The Predictive Text in my Head

I keep getting my wucking fords muddled.

In my head, I hear the words I mean to say, only, when I type, ‘like’ becomes ‘light’. ‘Worse’ becomes ‘woes’, and ‘sublime’ is now ‘sunshine’.

I blame my mother. Mum taught me to touch-type when I was about seven years old. I wanted to lean learn because I was going to be a writer, and writers have to be able to tap type.

So now I’m a tough touch-typist. That means I use all my fingers, except the left thumb. When I type, I mean. And I don’t have to look at the keyboard except to produce the irritatingly complicated €. To achieve this you need to hit three keys simultaneously. You only need two keys to type the $ or the £, mind you. There are two keys on laptops for the +, one on the number keypad and the other above the =. Do we need both? Couldn’t the latter be used for the €? Are all the keyboard manufacturers Greek?

I’m pretty fast. On the keyboard. I average around 60-70 words per minute, with occasional gusts of 80-90. The downside, though, is somethings sometimes my fingers and my brain slip out of sync. When that happens, my text can become almost indecipherable. It would take Turing’s Bombe to decode what I meant, even for me.

The odd thing is most of my typos are real words. They’re just not the real words I meant to use. It’s my version of Eric Morecambe’s piano playing: these are the right words. Just not necessarily in the right order.

I catch most of the snafus straight away. That’s one of the advantages to being able to read the screen while I’m typing.

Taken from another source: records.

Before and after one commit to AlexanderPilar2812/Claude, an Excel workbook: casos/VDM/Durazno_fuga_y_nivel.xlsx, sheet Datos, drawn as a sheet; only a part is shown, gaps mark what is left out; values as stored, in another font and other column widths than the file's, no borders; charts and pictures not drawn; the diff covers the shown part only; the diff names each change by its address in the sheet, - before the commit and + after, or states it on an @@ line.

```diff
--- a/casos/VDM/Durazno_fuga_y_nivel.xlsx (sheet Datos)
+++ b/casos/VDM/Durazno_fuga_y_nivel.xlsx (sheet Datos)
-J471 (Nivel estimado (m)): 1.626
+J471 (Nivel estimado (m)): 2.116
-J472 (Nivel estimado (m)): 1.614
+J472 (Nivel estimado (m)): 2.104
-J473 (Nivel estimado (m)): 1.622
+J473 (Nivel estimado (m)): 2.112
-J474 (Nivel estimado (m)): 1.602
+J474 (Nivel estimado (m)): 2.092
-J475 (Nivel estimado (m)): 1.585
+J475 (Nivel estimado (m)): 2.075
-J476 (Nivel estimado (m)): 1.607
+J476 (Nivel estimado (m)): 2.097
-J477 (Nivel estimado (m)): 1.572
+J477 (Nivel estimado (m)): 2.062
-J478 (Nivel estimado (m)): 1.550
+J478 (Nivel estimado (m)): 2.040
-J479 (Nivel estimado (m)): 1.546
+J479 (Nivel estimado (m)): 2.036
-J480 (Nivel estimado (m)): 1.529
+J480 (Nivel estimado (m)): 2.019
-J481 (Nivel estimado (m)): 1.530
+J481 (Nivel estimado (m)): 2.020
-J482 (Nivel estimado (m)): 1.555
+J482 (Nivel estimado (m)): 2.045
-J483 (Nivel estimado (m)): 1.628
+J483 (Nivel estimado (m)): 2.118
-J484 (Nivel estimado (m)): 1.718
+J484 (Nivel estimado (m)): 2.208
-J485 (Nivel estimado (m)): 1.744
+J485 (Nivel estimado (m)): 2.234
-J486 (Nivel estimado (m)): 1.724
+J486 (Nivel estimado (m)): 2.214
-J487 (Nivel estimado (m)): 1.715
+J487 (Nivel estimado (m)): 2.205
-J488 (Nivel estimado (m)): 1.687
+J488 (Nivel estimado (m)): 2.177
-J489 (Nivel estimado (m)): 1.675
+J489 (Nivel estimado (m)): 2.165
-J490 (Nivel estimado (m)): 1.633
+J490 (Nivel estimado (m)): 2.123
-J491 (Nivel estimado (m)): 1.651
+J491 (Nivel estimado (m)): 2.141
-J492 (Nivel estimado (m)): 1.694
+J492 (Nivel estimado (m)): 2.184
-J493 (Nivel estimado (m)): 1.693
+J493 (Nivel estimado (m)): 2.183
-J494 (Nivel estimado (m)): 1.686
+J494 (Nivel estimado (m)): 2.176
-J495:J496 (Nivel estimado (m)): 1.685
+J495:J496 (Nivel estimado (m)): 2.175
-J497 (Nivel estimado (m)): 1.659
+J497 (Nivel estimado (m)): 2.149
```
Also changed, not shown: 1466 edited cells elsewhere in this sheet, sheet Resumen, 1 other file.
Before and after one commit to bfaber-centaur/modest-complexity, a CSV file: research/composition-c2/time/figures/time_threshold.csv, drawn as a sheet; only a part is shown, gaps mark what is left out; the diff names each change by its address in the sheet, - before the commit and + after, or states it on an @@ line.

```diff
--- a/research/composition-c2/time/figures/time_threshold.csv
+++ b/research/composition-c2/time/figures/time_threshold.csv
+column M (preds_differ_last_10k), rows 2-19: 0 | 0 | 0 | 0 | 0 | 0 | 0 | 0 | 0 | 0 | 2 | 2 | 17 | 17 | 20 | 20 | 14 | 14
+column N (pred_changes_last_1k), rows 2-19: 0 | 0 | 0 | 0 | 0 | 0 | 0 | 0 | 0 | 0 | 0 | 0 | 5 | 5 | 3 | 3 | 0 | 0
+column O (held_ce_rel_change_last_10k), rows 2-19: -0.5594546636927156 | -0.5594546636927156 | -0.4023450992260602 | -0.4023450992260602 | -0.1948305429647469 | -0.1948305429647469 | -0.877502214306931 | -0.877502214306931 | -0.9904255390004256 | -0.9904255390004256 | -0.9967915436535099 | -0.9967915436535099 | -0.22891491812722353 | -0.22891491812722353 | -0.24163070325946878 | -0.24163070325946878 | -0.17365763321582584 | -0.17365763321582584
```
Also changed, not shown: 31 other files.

On the other hand, it doesn’t half interfere with the flow of the work when you have to keep stopping to make concessions corrections.


I shouldn’t grumble, of course. Being able to write quickly—in physical terms, not necessarily in terms of knowing what I want to write—is usually an advantage.

Generally, my brain and my fingers work pretty well together. Then there are days like today when it all goes a bit pure pear shaped.

Is it good for my writing, for the quality of the work, I mean, when I write so quickly? Would my prose be more measured, more insightful, if I worked at a slower pace?

What would the Ten Commandments look like if Moses hadn’t needed to chisel away on stone, but could have just typed on a Toshiba laptop? Would we have ended up with eighty-two commandments instead?

Some days, like today, when the words are sticky and the flow more closely resembles hiccups than Mozart, I put the laptop away and pick up the pen and paper. This forces me to slow down, to work at a different speed. My brain, crafty beast, had this planned all along. You may think you’re going to whiz through this piece, it says, but I’m going to force you to slow down. Think!

Brain knows what it’s doing. This week I’ve been working on a short story. It is a literary piece, quiet, introspective. Crafting every single word is far more important than reaching some arbitrary goal of 1000 words. (I’m not knocking the word-count goal; I follow it with almost religious fervour when I’m writing a novel.) Literary work, though, requires a much more measured approach. The goal here is just one perfect paragraph. Don’t mock. You try writing one perfect paragraph and see how easy it isn’t.

I saw Ben Okri being interviewed during the recent Hay Festival in Kells, and he said when the world work feels too staid, he writes with his non-dominant hand. There’s sense in that. The right side of the brain, where creativity resides, also controls the left side of the body. I can understand how writing with my left hand might help me tap richer, deeper waters. This is what I want from my literary fiction. I don’t know yet if Mr Okri’s approach works; I’m still experimenting. I‘ll get back to you.

When I slow down, I become much more aware of my environment. The great thing about writing mystery stories is the plot carries you along. Thousands of words and whole days vanish and you’re immersed in the story, so you don’t notice things like the rain, or the silence. But there are long silences in working on a literary piece. It can take half an hour of staring into space before I settle on one specific word. Tight instead of cramped. Small instead of wee. Sometimes the sound of the silence becomes oppressive, but I find music can be distracting when I need to concentrate deeply.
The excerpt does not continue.